Only lines containing the string "other" belong in the answer; copy all of them from the entries.
START Extracted material
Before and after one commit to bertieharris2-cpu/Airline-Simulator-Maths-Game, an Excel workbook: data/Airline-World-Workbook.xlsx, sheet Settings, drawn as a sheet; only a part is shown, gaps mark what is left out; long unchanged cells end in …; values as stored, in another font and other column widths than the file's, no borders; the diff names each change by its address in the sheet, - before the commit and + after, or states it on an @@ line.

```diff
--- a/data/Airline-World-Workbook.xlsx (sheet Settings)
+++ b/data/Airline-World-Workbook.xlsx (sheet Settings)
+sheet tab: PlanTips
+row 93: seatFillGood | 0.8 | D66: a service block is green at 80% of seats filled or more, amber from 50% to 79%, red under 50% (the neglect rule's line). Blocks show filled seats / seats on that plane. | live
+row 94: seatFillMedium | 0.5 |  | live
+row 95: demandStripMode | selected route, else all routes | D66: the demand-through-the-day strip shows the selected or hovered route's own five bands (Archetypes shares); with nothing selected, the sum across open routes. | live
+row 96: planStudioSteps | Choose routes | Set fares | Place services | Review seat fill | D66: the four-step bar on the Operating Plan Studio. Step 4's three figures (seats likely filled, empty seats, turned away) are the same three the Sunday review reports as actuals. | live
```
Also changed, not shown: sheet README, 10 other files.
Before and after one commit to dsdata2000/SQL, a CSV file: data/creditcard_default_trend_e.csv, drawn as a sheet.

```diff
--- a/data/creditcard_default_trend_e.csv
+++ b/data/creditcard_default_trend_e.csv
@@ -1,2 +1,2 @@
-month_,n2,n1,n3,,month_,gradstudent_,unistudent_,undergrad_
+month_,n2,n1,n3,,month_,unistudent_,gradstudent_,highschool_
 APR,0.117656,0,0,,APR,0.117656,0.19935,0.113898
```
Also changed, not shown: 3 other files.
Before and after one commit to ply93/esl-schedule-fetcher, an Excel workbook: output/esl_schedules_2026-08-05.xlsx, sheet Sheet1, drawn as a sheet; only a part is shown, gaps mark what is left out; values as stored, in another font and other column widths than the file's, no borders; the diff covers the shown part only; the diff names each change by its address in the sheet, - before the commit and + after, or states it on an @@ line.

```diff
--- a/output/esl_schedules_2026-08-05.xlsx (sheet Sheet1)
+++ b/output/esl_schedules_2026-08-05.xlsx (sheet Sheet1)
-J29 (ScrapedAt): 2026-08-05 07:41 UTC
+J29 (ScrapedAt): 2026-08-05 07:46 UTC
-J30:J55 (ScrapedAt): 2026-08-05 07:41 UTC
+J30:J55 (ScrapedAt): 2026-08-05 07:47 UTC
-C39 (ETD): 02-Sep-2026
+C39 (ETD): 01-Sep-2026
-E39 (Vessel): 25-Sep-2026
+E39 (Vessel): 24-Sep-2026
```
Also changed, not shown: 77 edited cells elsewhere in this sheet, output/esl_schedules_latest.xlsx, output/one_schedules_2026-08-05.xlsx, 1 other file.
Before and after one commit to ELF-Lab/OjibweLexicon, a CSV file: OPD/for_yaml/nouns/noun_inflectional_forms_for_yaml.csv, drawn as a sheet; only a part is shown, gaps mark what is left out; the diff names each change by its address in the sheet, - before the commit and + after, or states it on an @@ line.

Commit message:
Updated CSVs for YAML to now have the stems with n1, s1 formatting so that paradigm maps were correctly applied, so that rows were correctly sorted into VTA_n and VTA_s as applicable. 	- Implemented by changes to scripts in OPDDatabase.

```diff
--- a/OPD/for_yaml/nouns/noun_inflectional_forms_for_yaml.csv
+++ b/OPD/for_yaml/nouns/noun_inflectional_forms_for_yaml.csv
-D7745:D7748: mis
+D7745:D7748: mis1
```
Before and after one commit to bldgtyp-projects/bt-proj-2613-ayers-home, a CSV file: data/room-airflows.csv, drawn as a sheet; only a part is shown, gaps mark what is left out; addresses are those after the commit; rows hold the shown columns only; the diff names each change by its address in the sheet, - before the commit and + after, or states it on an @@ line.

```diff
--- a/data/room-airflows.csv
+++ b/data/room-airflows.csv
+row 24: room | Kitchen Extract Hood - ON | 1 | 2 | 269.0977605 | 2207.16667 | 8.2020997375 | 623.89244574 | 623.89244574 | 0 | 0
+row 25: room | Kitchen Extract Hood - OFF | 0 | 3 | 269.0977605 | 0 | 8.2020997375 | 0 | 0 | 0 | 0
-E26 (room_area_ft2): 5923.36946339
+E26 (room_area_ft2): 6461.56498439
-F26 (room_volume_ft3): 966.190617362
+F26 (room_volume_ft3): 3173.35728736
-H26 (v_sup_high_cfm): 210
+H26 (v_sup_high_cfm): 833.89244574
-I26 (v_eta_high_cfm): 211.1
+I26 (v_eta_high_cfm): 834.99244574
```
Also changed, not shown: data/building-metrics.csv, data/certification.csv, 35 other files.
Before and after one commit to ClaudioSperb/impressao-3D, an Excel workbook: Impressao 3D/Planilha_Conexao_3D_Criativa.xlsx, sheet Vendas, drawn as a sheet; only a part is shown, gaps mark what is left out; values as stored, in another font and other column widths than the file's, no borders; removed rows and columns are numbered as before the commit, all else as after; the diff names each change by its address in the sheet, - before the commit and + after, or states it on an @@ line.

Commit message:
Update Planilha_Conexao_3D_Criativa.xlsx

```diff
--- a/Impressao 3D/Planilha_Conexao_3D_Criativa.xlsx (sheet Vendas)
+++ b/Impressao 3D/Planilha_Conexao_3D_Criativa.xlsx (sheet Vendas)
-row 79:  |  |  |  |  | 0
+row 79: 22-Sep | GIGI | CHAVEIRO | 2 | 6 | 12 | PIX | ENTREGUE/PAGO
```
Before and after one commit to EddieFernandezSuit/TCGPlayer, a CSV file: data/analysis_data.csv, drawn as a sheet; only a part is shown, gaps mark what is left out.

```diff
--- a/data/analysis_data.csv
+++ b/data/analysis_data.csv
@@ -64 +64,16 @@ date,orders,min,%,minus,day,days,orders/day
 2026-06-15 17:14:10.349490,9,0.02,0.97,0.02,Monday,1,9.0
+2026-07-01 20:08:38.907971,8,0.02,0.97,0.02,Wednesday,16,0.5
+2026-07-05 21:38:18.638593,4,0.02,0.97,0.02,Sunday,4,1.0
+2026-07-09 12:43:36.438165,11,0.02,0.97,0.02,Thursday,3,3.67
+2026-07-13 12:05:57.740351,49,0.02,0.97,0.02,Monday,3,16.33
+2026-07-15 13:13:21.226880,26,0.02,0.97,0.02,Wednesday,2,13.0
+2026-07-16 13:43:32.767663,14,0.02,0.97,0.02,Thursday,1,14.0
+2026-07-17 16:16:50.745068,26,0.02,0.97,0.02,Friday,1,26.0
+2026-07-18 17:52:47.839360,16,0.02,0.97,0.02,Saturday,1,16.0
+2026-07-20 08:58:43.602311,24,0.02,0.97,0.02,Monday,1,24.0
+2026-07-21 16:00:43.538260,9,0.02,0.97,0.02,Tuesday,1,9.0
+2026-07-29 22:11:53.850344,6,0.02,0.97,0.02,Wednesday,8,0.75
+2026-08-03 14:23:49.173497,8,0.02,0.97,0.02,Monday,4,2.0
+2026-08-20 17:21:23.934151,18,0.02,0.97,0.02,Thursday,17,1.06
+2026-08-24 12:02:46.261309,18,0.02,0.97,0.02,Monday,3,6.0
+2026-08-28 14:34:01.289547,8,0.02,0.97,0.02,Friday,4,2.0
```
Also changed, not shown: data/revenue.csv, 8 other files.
END Extracted material
### Your response:
Before and after one commit to bertieharris2-cpu/Airline-Simulator-Maths-Game, an Excel workbook: data/Airline-World-Workbook.xlsx, sheet Settings, drawn as a sheet; only a part is shown, gaps mark what is left out; long unchanged cells end in …; values as stored, in another font and other column widths than the file's, no borders; the diff names each change by its address in the sheet, - before the commit and + after, or states it on an @@ line.
Also changed, not shown: sheet README, 10 other files.
Also changed, not shown: 3 other files.
Before and after one commit to ply93/esl-schedule-fetcher, an Excel workbook: output/esl_schedules_2026-08-05.xlsx, sheet Sheet1, drawn as a sheet; only a part is shown, gaps mark what is left out; values as stored, in another font and other column widths than the file's, no borders; the diff covers the shown part only; the diff names each change by its address in the sheet, - before the commit and + after, or states it on an @@ line.
Also changed, not shown: 77 edited cells elsewhere in this sheet, output/esl_schedules_latest.xlsx, output/one_schedules_2026-08-05.xlsx, 1 other file.
Also changed, not shown: data/building-metrics.csv, data/certification.csv, 35 other files.
Before and after one commit to ClaudioSperb/impressao-3D, an Excel workbook: Impressao 3D/Planilha_Conexao_3D_Criativa.xlsx, sheet Vendas, drawn as a sheet; only a part is shown, gaps mark what is left out; values as stored, in another font and other column widths than the file's, no borders; removed rows and columns are numbered as before the commit, all else as after; the diff names each change by its address in the sheet, - before the commit and + after, or states it on an @@ line.
Also changed, not shown: data/revenue.csv, 8 other files.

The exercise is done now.